Director Michael Brown has said that joining Homeland Security has given FEMA more resources. But Bullock said while funding has remained constant for crises like Katrina, it has been reduced for preparedness and mitigation.
On Friday, U.S. Rep. Mark Foley, a West Palm Beach Republican, renewed a call to separate FEMA from the Department of Homeland Security.
Despite all the talk of nonexistent federal help, aid did arrive early on, even before Katrina hit.
FEMA moved supplies from logistics centers in Atlanta and Denton, Texas, to Baton Rouge and the New Orleans airport. The agency positioned seven search and rescue teams and 23 medical assistance teams from Tennessee to Texas. About 7,000 National Guard troops were deployed in the state. Army Corps personnel started securing the locks, floodgates and other equipment.
But it clearly wasn't enough.
U.S. Senate Majority Leader Bill Frist called for congressional hearings into the federal government's response.
Four days after Katrina devastated New Orleans, on Friday victims finally began to see significant signs of a federal response that included National Guardsmen arriving with food, water and weapons to bring relief and retake the streets.

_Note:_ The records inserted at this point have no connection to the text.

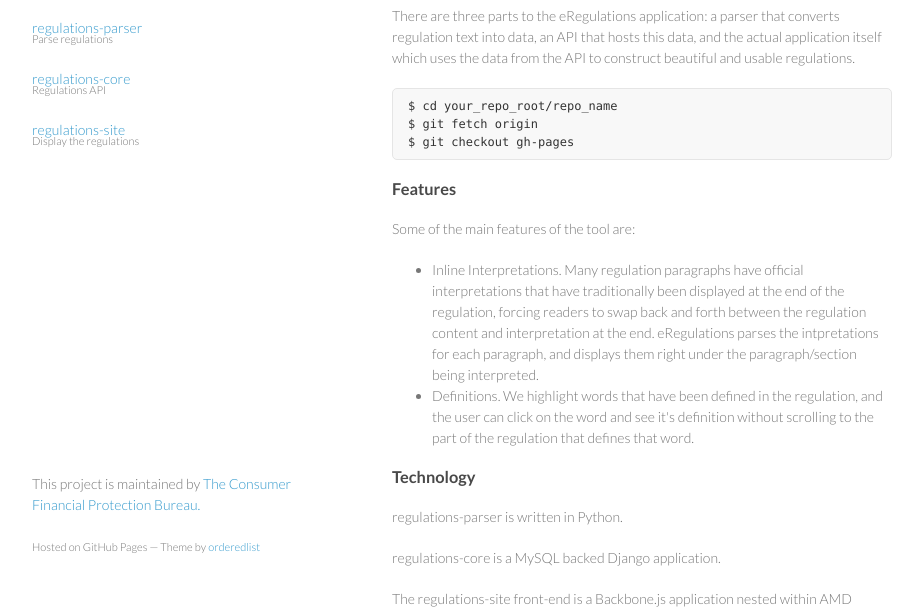
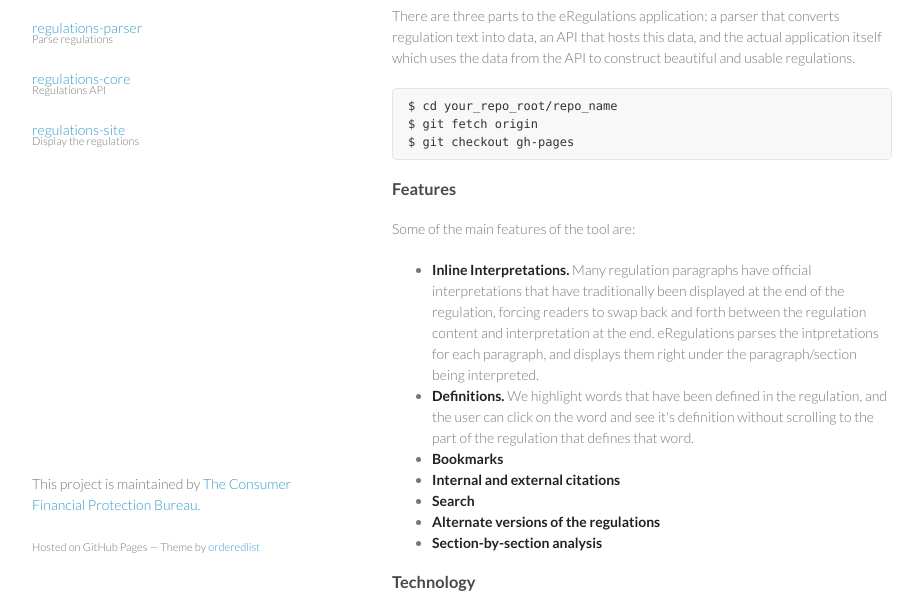
Before and after one commit to khandelwal/eregulations, a plain HTML site: page index.html in a window 1280 px wide. Shown: the part 174-782 px from the top of the page, without its empty margins (178-1101 px from the left). Drawn offline with Linux system fonts and the light colour scheme.

Commit message:
Add in stubs for all the features

```diff
--- a/index.html
+++ b/index.html
@@ -63,7 +63,7 @@ $ git checkout gh-pages
 <ul>
 
     <li>
-    Inline Interpretations. Many regulation paragraphs have official
+    <strong> Inline Interpretations. </strong>  Many regulation paragraphs have official
     interpretations that have traditionally been displayed at the end of the
     regulation, forcing readers to swap back and forth between the regulation
     content and interpretation at the end. eRegulations parses the
@@ -72,9 +72,25 @@ $ git checkout gh-pages
     </li>
 
     <li>
-    Definitions. We highlight words that have been defined in the regulation,
+    <strong>Definitions.</strong> We highlight words that have been defined in the regulation,
     and the user can click on the word and see it's definition without
     scrolling to the part of the regulation that defines that word.
+    </li>
+
+    <li>
+        <strong>Bookmarks</strong>
+    </li>
+    <li>
+        <strong>Internal and external citations</strong>
+    </li>
+    <li>
+        <strong>Search</strong>
+    </li>
+    <li>
+        <strong>Alternate versions of the regulations</strong>
+    </li>
+    <li>
+        <strong>Section-by-section analysis</strong>
     </li>
 
 </ul>
```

"They should have been here days ago," said Michael Levy, 46, at the New Orleans convention center, surrounded by people yelling, "Thank you Jesus!" and "What took you so long?"
Times researcher Angie Holan contributed to this report.
Friday, Aug. 26: At 11 p.m., Katrina is forecast to make landfall near New Orleans.
Saturday, Aug. 27: President Bush declares a state of emergency in Louisiana. White House says FEMA officials are coordinating with authorities in Florida, Mississippi, Louisiana and Alabama, and have supplies ready. Authorities advise Gulf Coast evacuation.
Sunday: Bush declares emergencies for Mississippi, Florida and Alabama. Evacuations ordered for New Orleans. Evacuation orders are also posted along the Mississippi and Alabama coasts, and in barrier islands of the Florida Panhandle. FEMA moves supplies from centers in Atlanta and Denton, Texas, to areas closer to where authorities think the storm will create a need. Monday: Katrina comes ashore between New Orleans and Biloxi, Miss., inundating large areas of Louisiana, Mississippi and Alabama.
Tuesday: Medical disaster teams from across the country deployed. The Red Cross sends 185 emergency vehicles. President Bush cuts short his vacation.
Wednesday: An additional 10,000 National Guard troops begin pouring into the Gulf Coast, bringing the number of troops to more than 28,000. This may be the largest military response to a natural disaster. The Navy sends four ships with supplies, while medical disaster teams and Red Cross workers converge on the Gulf Coast region.
Thursday: New Orleans descends into anarchy. FEMA director Michael Brown says the agency was unaware of 15,000 people seeking shelter in the convention center. By evening, 11 hours after the military began evacuating the Superdome, the arena's population is 10,000 more than at dawn. FEMA says some operations suspended because of gunfire, but it's working to feed people and restore order.
Source: Associated Press. Compiled by Times researcher Angie Drobnic Holan